john calipari-coach k

The NCAA likes to say it cares about student-athletes, but its actions continue to tell a different story.

On the surface, some of the proposed changes are worthy of applause. The NCAA Division I Council’s proposal has introduced legislation that would allow some athletes to transfer during the summer and be immediately eligible to play for a new school if there is a coaching change before the first day of the fall term.

That’s not just fair, it’s overdue.

Another proposal: allow walk-ons to play immediately after transferring. Again, that seems fair and not even the biggest control freak coach could reasonably oppose this.

Now that we’ve given the NCAA credit for being more lenient, let’s get to the point. One alarming proposal would require schools to commit two years of financial aid for all basketball and football graduate transfers – even if they have only one year of playing eligibility left. This means that a graduate transfer would count against the scholarship limit for two years.

Graduate transfers could still switch schools but it makes it decidedly more punitive for colleges to accept them. There is a way to avoid the penalty. According to the NCAA, “a student who successfully completes all (graduate) degree requirements before the start of the second year would not count in the second year.

The NCAA will frame this as punishing schools instead of the players. To an extent, that’s true. But what it’s really about is reducing the number of graduate transfer students. In economic terms, they are artificially limiting the demand to reduce the supply. This new rule could effectively end the graduate transfer market as we know it.

The losers in this new rule proposal: players. They are being punished for graduating. They are being denied opportunities simply because of a loophole in the NCAA’s heavy-handed and bloated bylaws. Graduate transfers are desirable because they are upper classmen who are immediately eligible. These types of plug-and-play individuals are extremely valuable to filling roster gaps. Some of them may get graduate degrees. Some might not. That’s completely okay, and they already have one degree anyway.

There is a cavernous disconnect between what the NCAA portrays itself as and what it actually is. Let’s take the NCAA at face value and operate under the assumption that student-athletes are amateurs. If so, why does this institution keep treating the students as if they’re semi-professionals by restricting their movement? It’s because the NCAA’s lone loyalty is to its membership. Its goal is to keep an unfair infrastructure in place that keeps the revenues flowing.

The biggest people complaining about graduate transfers: coaches. They’re unhappy about the possibly that a player they’ve invested time, resources and energy into might leave to seek a better opportunity elsewhere. Never mind that these job-jumping coaches are perfectly fine with abandoning these same kids. Coaches leave schools for bigger conferences, better opportunities all the time without punishment despite the fact they often have long-term contracts. God forbid an unpaid amateur leave for a bigger conference, better opportunity without punishment.
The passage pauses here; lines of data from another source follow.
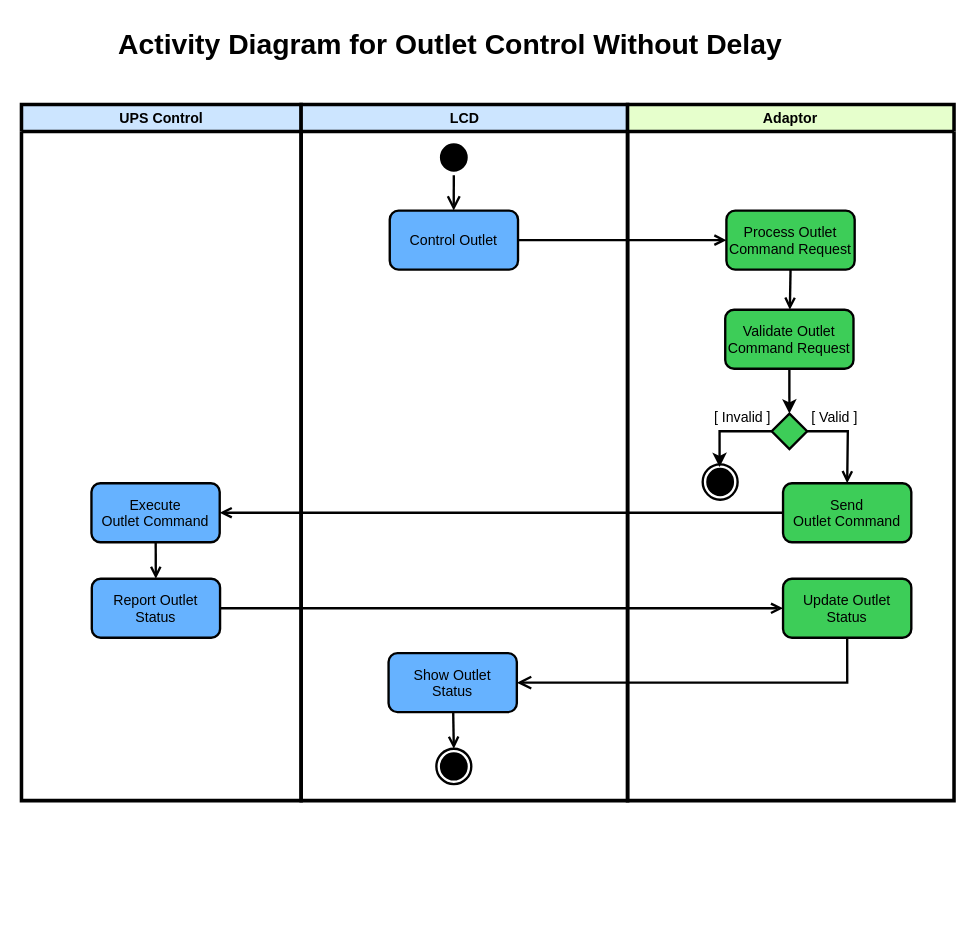
This is page "SOG" (2 of 2) of system_blocks.drawio from maxpeng/smt_refresh_plan, a draw.io file, before an edit. Source tidied: cells renumbered, new cells numbered last; positions are measured from the earlier drawing's top-left corner, leaving out a move shared by most shapes. Both pictures are drawn from the tidied source at 118%, with x=0, y=0 at pixel (21, 20).
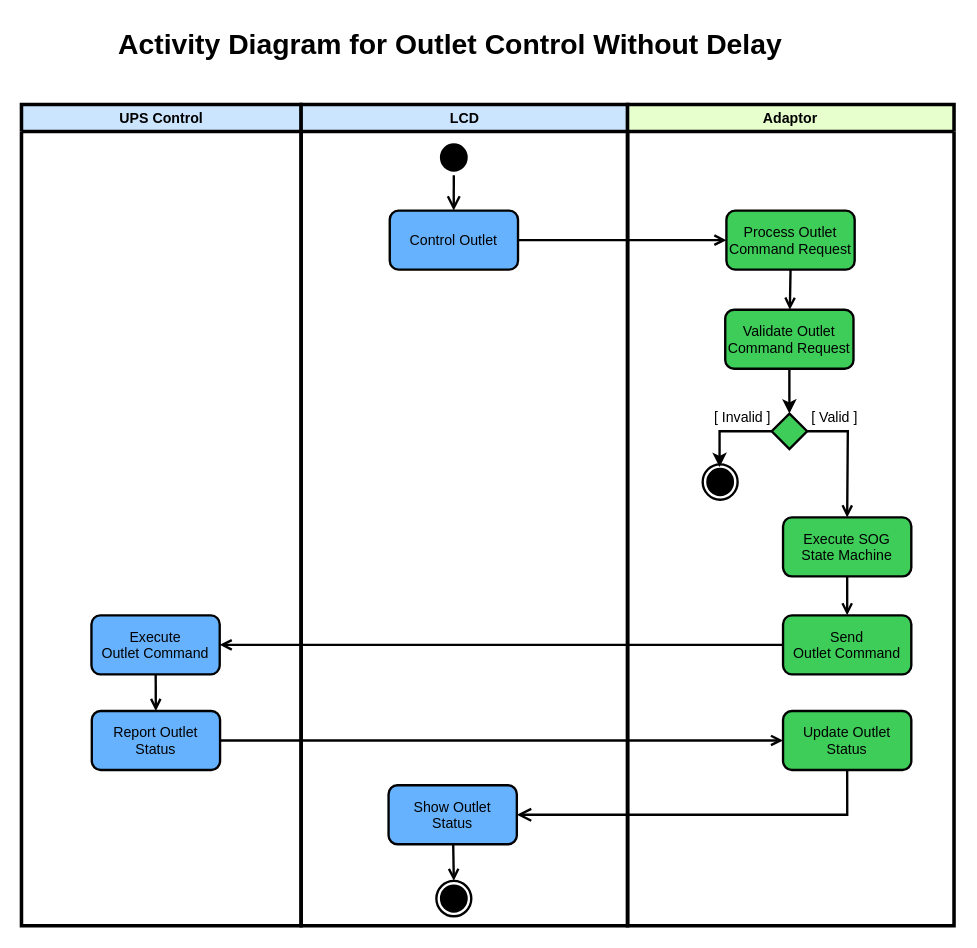
The same diagram, later.

Commit message (it also covers changes not shown here):
update SOG diagram; add a SOG slide.

The change refers to these unchanged cells:
```xml
<mxCell id="16" style="rhombus;strokeWidth=2;fillColor=light-dark(#3DCD58,#436697);" parent="12" vertex="1">
  <mxGeometry x="122.2" y="262" width="30" height="30" as="geometry" />
</mxCell>
```

The edit, as a diff of the source:
```diff
@@
     <mxCell id="3" value="UPS Control" style="swimlane;whiteSpace=wrap;strokeWidth=3;swimlaneFillColor=none;fillColor=#CCE5FF;gradientColor=none;" parent="1" vertex="1">
-      <mxGeometry x="-0.3" y="71" width="237" height="590" as="geometry" />
+      <mxGeometry x="-0.3" y="71" width="237" height="696" as="geometry" />
     </mxCell>
     <mxCell id="4" value="Execute&#10;Outlet Command" style="rounded=1;strokeWidth=2;fillColor=#66B2FF;" parent="3" vertex="1">
-      <mxGeometry x="59.3" y="321" width="108.7" height="50" as="geometry" />
+      <mxGeometry x="59.3" y="433" width="108.7" height="50" as="geometry" />
     </mxCell>
     <mxCell id="5" value="LCD" style="swimlane;whiteSpace=wrap;strokeWidth=3;fillColor=#CCE5FF;swimlaneFillColor=none;" parent="1" vertex="1">
-      <mxGeometry x="236.7" y="71" width="276.7" height="590" as="geometry" />
+      <mxGeometry x="236.7" y="71" width="276.7" height="696" as="geometry" />
     </mxCell>
@@
     <mxCell id="9" value="Show Outlet&#10;Status" style="rounded=1;strokeWidth=2;fillColor=#66B2FF;" parent="5" vertex="1">
-      <mxGeometry x="74.1" y="465" width="108.7" height="50" as="geometry" />
+      <mxGeometry x="74.1" y="577" width="108.7" height="50" as="geometry" />
     </mxCell>
@@
     <mxCell id="11" style="ellipse;shape=endState;fillColor=#000000;strokeColor=light-dark(#000000, #ff9090);strokeWidth=2;" parent="5" vertex="1">
-      <mxGeometry x="114.6" y="546" width="29.6" height="30" as="geometry" />
+      <mxGeometry x="114.6" y="658" width="29.6" height="30" as="geometry" />
     </mxCell>
     <mxCell id="12" value="Adaptor" style="swimlane;whiteSpace=wrap;strokeWidth=3;fillColor=light-dark(#E6FFCC,#E6FFCC);swimlaneFillColor=none;" parent="1" vertex="1">
-      <mxGeometry x="513.3" y="71" width="276.7" height="590" as="geometry" />
+      <mxGeometry x="513.3" y="71" width="276.7" height="696" as="geometry" />
     </mxCell>
     <mxCell id="13" value="Send&#10;Outlet Command" style="rounded=1;strokeWidth=2;fillColor=light-dark(#3DCD58,#436697);" parent="12" vertex="1">
-      <mxGeometry x="131.8" y="321" width="108.7" height="50" as="geometry" />
+      <mxGeometry x="131.8" y="433" width="108.7" height="50" as="geometry" />
     </mxCell>
-    <mxCell id="14" style="endArrow=open;strokeColor=default;endFill=1;rounded=0;exitX=1;exitY=0.5;exitDx=0;exitDy=0;strokeWidth=2;entryX=0.5;entryY=0;entryDx=0;entryDy=0;" parent="12" edge="1" source="16" target="13">
+    <mxCell id="14" style="endArrow=open;strokeColor=default;endFill=1;rounded=0;exitX=1;exitY=0.5;exitDx=0;exitDy=0;strokeWidth=2;entryX=0.5;entryY=0;entryDx=0;entryDy=0;" parent="12" edge="1" source="16" target="31">
       <mxGeometry relative="1" as="geometry">
         <Array as="points">
           <mxPoint x="186.7" y="277" />
         </Array>
       </mxGeometry>
     </mxCell>
@@
+    <mxCell id="31" value="Execute SOG&#10;State Machine" style="rounded=1;strokeWidth=2;fillColor=light-dark(#3DCD58,#436697);" parent="12" vertex="1">
+      <mxGeometry x="131.8" y="350" width="108.7" height="50" as="geometry" />
+    </mxCell>
+    <mxCell id="32" style="endArrow=open;strokeColor=default;endFill=1;rounded=0;exitX=0.5;exitY=1;exitDx=0;exitDy=0;strokeWidth=2;entryX=0.5;entryY=0;entryDx=0;entryDy=0;" parent="12" edge="1" source="31" target="13">
+      <mxGeometry relative="1" as="geometry" />
+    </mxCell>
@@
     <mxCell id="22" value="Report Outlet&#10;Status" style="rounded=1;strokeWidth=2;fillColor=#66B2FF;" parent="1" vertex="1">
-      <mxGeometry x="59.3" y="473" width="108.7" height="50" as="geometry" />
+      <mxGeometry x="59.3" y="585" width="108.7" height="50" as="geometry" />
     </mxCell>
@@
     <mxCell id="28" value="Update Outlet&#10;Status" style="rounded=1;strokeWidth=2;fillColor=light-dark(#3DCD58,#436697);" parent="1" vertex="1">
-      <mxGeometry x="645.1" y="473" width="108.7" height="50" as="geometry" />
+      <mxGeometry x="645.1" y="585" width="108.7" height="50" as="geometry" />
     </mxCell>
```
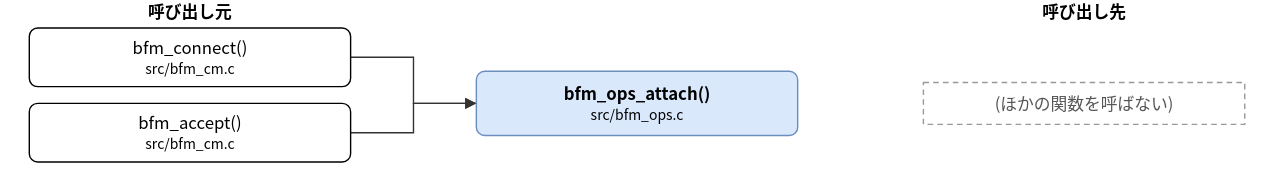
hf355051012-ai/bfmem keeps this draw.io diagram as doc/spec/images/call_src_bfm_ops__bfm_ops_attach.drawio.svg. Above is the earlier version. Source tidied: cells renumbered, new cells last; positions are measured from the earlier drawing's top-left corner, leaving out a move shared by most shapes. Source of this version:
```xml
<mxGraphModel>
  <root>
    <mxCell id="0" />
    <mxCell id="1" parent="0" />
    <mxCell id="2" value="bfm_ops_attach()&lt;br&gt;&lt;font style=&quot;font-size:10px&quot;&gt;src/bfm_ops.c&lt;/font&gt;" style="rounded=1;whiteSpace=wrap;html=1;fillColor=#dae8fc;strokeColor=#6c8ebf;fontStyle=1;" parent="1" vertex="1">
      <mxGeometry x="320" y="51" width="230" height="46" as="geometry" />
    </mxCell>
    <mxCell id="3" value="bfm_connect()&lt;br&gt;&lt;font style=&quot;font-size:10px&quot;&gt;src/bfm_cm.c&lt;/font&gt;" style="rounded=1;whiteSpace=wrap;html=1;" parent="1" vertex="1">
      <mxGeometry y="20" width="230" height="42" as="geometry" />
    </mxCell>
    <mxCell id="4" value="bfm_accept()&lt;br&gt;&lt;font style=&quot;font-size:10px&quot;&gt;src/bfm_cm.c&lt;/font&gt;" style="rounded=1;whiteSpace=wrap;html=1;" parent="1" vertex="1">
      <mxGeometry y="74" width="230" height="42" as="geometry" />
    </mxCell>
    <mxCell id="5" value="(ほかの関数を呼ばない)" style="rounded=0;whiteSpace=wrap;html=1;dashed=1;strokeColor=#999999;fontColor=#555555;dashed=1;" parent="1" vertex="1">
      <mxGeometry x="640" y="59" width="230" height="30" as="geometry" />
    </mxCell>
    <mxCell id="6" style="edgeStyle=none;html=1;rounded=0;endArrow=block;endFill=1;exitX=1.0000;exitY=0.5000;exitDx=0;exitDy=0;exitPerimeter=0;entryX=0.0000;entryY=0.5000;entryDx=0;entryDy=0;entryPerimeter=0;" parent="1" edge="1" source="3" target="2">
      <mxGeometry relative="1" as="geometry">
        <Array as="points">
          <mxPoint x="275" y="41" />
          <mxPoint x="275" y="74" />
        </Array>
      </mxGeometry>
    </mxCell>
    <mxCell id="7" style="edgeStyle=none;html=1;rounded=0;endArrow=block;endFill=1;exitX=1.0000;exitY=0.5000;exitDx=0;exitDy=0;exitPerimeter=0;entryX=0.0000;entryY=0.5000;entryDx=0;entryDy=0;entryPerimeter=0;" parent="1" edge="1" source="4" target="2">
      <mxGeometry relative="1" as="geometry">
        <Array as="points">
          <mxPoint x="275" y="95" />
          <mxPoint x="275" y="74" />
        </Array>
      </mxGeometry>
    </mxCell>
    <mxCell id="8" value="呼び出し元" style="text;html=1;align=center;fontStyle=1;" parent="1" vertex="1">
      <mxGeometry x="35" width="160" height="18" as="geometry" />
    </mxCell>
    <mxCell id="9" value="呼び出し先" style="text;html=1;align=center;fontStyle=1;" parent="1" vertex="1">
      <mxGeometry x="675" width="160" height="18" as="geometry" />
    </mxCell>
  </root>
</mxGraphModel>
```
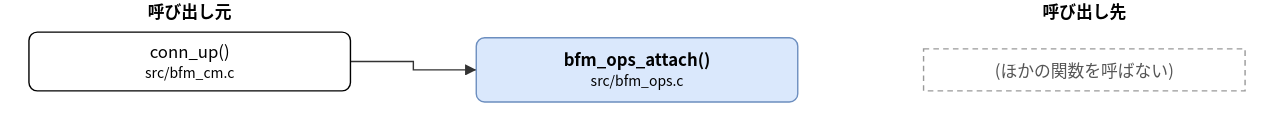
After the commit.

Diff of the diagram source:
```diff
@@ -3,33 +3,22 @@
     <mxCell id="0" />
     <mxCell id="1" parent="0" />
     <mxCell id="2" value="bfm_ops_attach()&lt;br&gt;&lt;font style=&quot;font-size:10px&quot;&gt;src/bfm_ops.c&lt;/font&gt;" style="rounded=1;whiteSpace=wrap;html=1;fillColor=#dae8fc;strokeColor=#6c8ebf;fontStyle=1;" parent="1" vertex="1">
-      <mxGeometry x="320" y="51" width="230" height="46" as="geometry" />
+      <mxGeometry x="320" y="27" width="230" height="46" as="geometry" />
     </mxCell>
-    <mxCell id="3" value="bfm_connect()&lt;br&gt;&lt;font style=&quot;font-size:10px&quot;&gt;src/bfm_cm.c&lt;/font&gt;" style="rounded=1;whiteSpace=wrap;html=1;" parent="1" vertex="1">
-      <mxGeometry y="20" width="230" height="42" as="geometry" />
+    <mxCell id="3" value="conn_up()&lt;br&gt;&lt;font style=&quot;font-size:10px&quot;&gt;src/bfm_cm.c&lt;/font&gt;" style="rounded=1;whiteSpace=wrap;html=1;" parent="1" vertex="1">
+      <mxGeometry y="23" width="230" height="42" as="geometry" />
     </mxCell>
-    <mxCell id="4" value="bfm_accept()&lt;br&gt;&lt;font style=&quot;font-size:10px&quot;&gt;src/bfm_cm.c&lt;/font&gt;" style="rounded=1;whiteSpace=wrap;html=1;" parent="1" vertex="1">
-      <mxGeometry y="74" width="230" height="42" as="geometry" />
-    </mxCell>
     <mxCell id="5" value="(ほかの関数を呼ばない)" style="rounded=0;whiteSpace=wrap;html=1;dashed=1;strokeColor=#999999;fontColor=#555555;dashed=1;" parent="1" vertex="1">
-      <mxGeometry x="640" y="59" width="230" height="30" as="geometry" />
+      <mxGeometry x="640" y="35" width="230" height="30" as="geometry" />
     </mxCell>
     <mxCell id="6" style="edgeStyle=none;html=1;rounded=0;endArrow=block;endFill=1;exitX=1.0000;exitY=0.5000;exitDx=0;exitDy=0;exitPerimeter=0;entryX=0.0000;entryY=0.5000;entryDx=0;entryDy=0;entryPerimeter=0;" parent="1" edge="1" source="3" target="2">
       <mxGeometry relative="1" as="geometry">
         <Array as="points">
-          <mxPoint x="275" y="41" />
-          <mxPoint x="275" y="74" />
+          <mxPoint x="275" y="44" />
+          <mxPoint x="275" y="50" />
         </Array>
       </mxGeometry>
     </mxCell>
-    <mxCell id="7" style="edgeStyle=none;html=1;rounded=0;endArrow=block;endFill=1;exitX=1.0000;exitY=0.5000;exitDx=0;exitDy=0;exitPerimeter=0;entryX=0.0000;entryY=0.5000;entryDx=0;entryDy=0;entryPerimeter=0;" parent="1" edge="1" source="4" target="2">
-      <mxGeometry relative="1" as="geometry">
-        <Array as="points">
-          <mxPoint x="275" y="95" />
-          <mxPoint x="275" y="74" />
-        </Array>
-      </mxGeometry>
-    </mxCell>
     <mxCell id="8" value="呼び出し元" style="text;html=1;align=center;fontStyle=1;" parent="1" vertex="1">
       <mxGeometry x="35" width="160" height="18" as="geometry" />
     </mxCell>
```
What’s funny is that coaches are already in complete control independent of this rule. If you don’t like graduate transfers, then don’t recruit them. That would easily slow the market. But of course, coaches are ultra competitive and the pressure to win is so great that these guys can’t help themselves.

Let’s take University of Kentucky basketball coach John Calipari for example. He has complained about graduate transfers.

“You have coaches now that are holding kids back academically so they can’t graduate. Is that what we want?” he told the Louisville (Ky.) Courier-journal. “ I mean, it’s real simple: It’s awful for mid-major coaches, for programs, and I don’t think it’s good for the kids. I really don’t.”

That same guy, Calipari, will benefit from a graduate transfer this season. He snatched Stanford forward Reid Travis, one of the most coveted players out there. Travis is expected to help the Wildcats be a national championship contender. Calipari will rationalize this by making a distinction between raiding a mid-major versus raiding a Power 5 school.

Nonsense. It’s all the same. And the NCAA is trying to stop what in essence has become free agency.

Why shouldn’t players enjoy freedom of movement? That’s because the NCAA is trying to exert greater control over its free labor force. That’s in the best interest of the member institutions. It’s not in the best interest of the athletes. According to the NCAA: “The “graduate transfer” rule was intended to assist academically high-achieving students in pursuing a degree of interest that may not be offered at their undergraduate college.”

The NCAA calls it “controversial” because “many transfers in those two sports (football and men’s basketball) earn few graduate credits and leave school when their athletics eligibility expires.” How prevalent is this “problem”? Even the NCAA admits “there were still only 534 graduate transfers identified in the 2017 Division I academic performance data out of nearly 110,000 Division I student-athletes, which equates to just under one-half of 1 percent.”

Men’s basketball is the sport that would be most affected (2.1 percent of current players are grad transfers). While that number has dramatically increased since 2011 (17 in 2011, 168 in 2017), it’s still relatively small.

The NCAA is wasting time trying to correct a problem that doesn’t exist. Then again, why should we expect the leadership to treat student-athletes fairly? It makes billions of dollars exploiting them.

About Michael Grant

Born in Jamaica. Grew up in New York City. Lives in Louisville, Ky. Sports writer. Not related to Ulysses S. Grant, Anthony Grant, Amy Grant or Hugh Grant.